■ EXERCISE REQUIREMENTS
Report each line of the data that contains the string "lenguage".

GIVEN RECORDS section start

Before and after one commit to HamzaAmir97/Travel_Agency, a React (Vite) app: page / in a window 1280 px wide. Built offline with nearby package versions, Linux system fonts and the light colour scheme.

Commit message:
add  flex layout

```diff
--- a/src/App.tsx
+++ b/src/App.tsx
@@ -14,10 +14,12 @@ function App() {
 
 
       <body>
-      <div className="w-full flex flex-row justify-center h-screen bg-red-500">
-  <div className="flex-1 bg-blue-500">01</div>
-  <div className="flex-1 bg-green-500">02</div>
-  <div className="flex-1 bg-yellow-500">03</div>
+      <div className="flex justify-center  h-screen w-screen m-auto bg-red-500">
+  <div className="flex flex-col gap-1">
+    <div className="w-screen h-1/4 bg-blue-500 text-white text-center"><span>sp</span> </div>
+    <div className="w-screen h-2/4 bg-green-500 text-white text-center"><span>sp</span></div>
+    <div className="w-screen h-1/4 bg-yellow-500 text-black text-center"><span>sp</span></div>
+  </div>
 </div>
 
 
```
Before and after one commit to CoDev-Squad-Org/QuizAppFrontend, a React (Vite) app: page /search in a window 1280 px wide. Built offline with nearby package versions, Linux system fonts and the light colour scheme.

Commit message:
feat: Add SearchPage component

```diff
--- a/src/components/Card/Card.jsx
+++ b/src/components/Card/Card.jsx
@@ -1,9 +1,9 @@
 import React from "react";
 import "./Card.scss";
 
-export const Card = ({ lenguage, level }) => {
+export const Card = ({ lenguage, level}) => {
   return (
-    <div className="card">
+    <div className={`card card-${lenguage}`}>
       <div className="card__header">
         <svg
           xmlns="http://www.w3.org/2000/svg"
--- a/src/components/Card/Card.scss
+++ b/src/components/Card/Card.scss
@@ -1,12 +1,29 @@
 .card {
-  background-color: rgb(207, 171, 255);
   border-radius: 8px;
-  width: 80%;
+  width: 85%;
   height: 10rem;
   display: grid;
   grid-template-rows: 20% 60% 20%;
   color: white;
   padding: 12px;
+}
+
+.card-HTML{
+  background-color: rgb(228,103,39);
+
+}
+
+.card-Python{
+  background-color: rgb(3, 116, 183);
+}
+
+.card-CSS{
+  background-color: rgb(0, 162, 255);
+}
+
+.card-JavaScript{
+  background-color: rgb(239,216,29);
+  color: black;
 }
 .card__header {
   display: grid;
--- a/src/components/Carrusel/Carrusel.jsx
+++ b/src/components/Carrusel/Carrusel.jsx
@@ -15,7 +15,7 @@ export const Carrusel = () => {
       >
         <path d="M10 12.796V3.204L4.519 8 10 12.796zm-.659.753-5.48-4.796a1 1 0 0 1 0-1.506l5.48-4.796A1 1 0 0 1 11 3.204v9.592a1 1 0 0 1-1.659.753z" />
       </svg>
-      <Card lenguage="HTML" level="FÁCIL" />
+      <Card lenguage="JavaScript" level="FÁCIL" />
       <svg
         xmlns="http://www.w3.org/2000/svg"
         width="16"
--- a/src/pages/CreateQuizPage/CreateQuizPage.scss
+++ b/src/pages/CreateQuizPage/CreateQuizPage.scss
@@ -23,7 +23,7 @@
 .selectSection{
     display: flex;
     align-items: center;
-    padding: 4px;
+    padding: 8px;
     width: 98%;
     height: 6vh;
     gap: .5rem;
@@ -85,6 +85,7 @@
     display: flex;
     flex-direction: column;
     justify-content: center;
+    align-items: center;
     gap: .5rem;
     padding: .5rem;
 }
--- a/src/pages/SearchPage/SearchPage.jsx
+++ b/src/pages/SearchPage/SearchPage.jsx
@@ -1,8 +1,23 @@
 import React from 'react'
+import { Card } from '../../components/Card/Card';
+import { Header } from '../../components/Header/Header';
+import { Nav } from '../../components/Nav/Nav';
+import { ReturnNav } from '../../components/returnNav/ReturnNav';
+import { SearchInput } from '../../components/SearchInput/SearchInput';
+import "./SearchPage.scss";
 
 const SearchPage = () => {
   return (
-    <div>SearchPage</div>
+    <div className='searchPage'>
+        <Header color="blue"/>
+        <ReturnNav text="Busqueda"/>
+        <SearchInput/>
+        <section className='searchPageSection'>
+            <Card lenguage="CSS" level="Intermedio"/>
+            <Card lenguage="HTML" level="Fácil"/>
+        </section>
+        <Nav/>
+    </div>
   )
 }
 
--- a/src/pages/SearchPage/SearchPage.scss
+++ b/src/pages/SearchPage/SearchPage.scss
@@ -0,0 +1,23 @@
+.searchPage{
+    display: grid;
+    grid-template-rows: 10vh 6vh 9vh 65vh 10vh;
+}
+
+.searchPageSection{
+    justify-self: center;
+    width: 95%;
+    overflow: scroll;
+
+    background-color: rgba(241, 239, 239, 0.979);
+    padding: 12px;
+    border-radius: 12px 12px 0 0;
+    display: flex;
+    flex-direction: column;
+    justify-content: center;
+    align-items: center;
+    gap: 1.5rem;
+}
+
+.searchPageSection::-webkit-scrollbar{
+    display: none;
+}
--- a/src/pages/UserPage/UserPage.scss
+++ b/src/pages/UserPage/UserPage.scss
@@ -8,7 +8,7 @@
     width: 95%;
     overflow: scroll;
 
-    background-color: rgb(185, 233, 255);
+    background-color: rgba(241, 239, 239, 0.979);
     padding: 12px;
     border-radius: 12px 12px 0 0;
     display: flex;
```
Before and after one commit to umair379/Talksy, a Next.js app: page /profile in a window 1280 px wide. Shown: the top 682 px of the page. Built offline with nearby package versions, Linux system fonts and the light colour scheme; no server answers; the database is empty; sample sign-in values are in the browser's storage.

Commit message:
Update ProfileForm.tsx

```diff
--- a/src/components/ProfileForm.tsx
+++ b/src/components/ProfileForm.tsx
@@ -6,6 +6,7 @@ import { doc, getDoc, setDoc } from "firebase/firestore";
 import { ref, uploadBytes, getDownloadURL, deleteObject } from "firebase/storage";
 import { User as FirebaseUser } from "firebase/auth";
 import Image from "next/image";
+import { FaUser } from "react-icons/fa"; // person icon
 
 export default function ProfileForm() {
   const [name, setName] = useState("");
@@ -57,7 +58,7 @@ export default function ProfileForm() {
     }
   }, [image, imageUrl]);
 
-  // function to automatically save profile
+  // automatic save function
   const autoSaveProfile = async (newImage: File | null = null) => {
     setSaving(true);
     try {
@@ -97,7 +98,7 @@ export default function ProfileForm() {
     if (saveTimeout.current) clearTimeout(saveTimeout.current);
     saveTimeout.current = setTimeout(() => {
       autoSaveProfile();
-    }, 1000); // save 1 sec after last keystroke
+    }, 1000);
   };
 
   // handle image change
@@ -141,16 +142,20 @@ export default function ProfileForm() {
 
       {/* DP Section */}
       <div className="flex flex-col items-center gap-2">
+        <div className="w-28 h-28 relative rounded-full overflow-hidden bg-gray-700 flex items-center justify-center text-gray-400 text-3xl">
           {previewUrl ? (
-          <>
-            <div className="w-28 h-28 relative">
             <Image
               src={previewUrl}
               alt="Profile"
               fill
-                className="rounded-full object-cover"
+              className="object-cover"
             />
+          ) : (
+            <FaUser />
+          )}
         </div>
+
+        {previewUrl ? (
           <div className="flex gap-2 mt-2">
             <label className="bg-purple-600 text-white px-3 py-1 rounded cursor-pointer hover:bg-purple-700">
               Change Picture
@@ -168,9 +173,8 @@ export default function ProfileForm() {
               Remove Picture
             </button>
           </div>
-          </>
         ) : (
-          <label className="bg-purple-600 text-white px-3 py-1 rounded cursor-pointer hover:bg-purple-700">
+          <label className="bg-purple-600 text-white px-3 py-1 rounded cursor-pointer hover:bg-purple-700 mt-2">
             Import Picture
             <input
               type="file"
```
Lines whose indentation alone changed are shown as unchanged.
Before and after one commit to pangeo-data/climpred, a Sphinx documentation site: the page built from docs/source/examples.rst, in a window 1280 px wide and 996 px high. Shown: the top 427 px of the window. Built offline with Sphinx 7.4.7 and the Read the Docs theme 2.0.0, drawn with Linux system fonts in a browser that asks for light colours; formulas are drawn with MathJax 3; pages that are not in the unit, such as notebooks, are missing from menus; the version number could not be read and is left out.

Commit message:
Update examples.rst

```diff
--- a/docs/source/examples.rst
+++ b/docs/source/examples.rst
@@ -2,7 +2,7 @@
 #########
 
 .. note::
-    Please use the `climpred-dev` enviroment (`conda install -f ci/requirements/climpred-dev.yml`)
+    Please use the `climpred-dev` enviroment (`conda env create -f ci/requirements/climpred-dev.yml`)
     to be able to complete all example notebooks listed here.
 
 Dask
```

GIVEN RECORDS section end

■ SOLUTION TO THIS PROBLEM
-export const Card = ({ lenguage, level }) => {
+export const Card = ({ lenguage, level}) => {
+    <div className={`card card-${lenguage}`}>
-      <Card lenguage="HTML" level="FÁCIL" />
+      <Card lenguage="JavaScript" level="FÁCIL" />
+            <Card lenguage="CSS" level="Intermedio"/>
+            <Card lenguage="HTML" level="Fácil"/>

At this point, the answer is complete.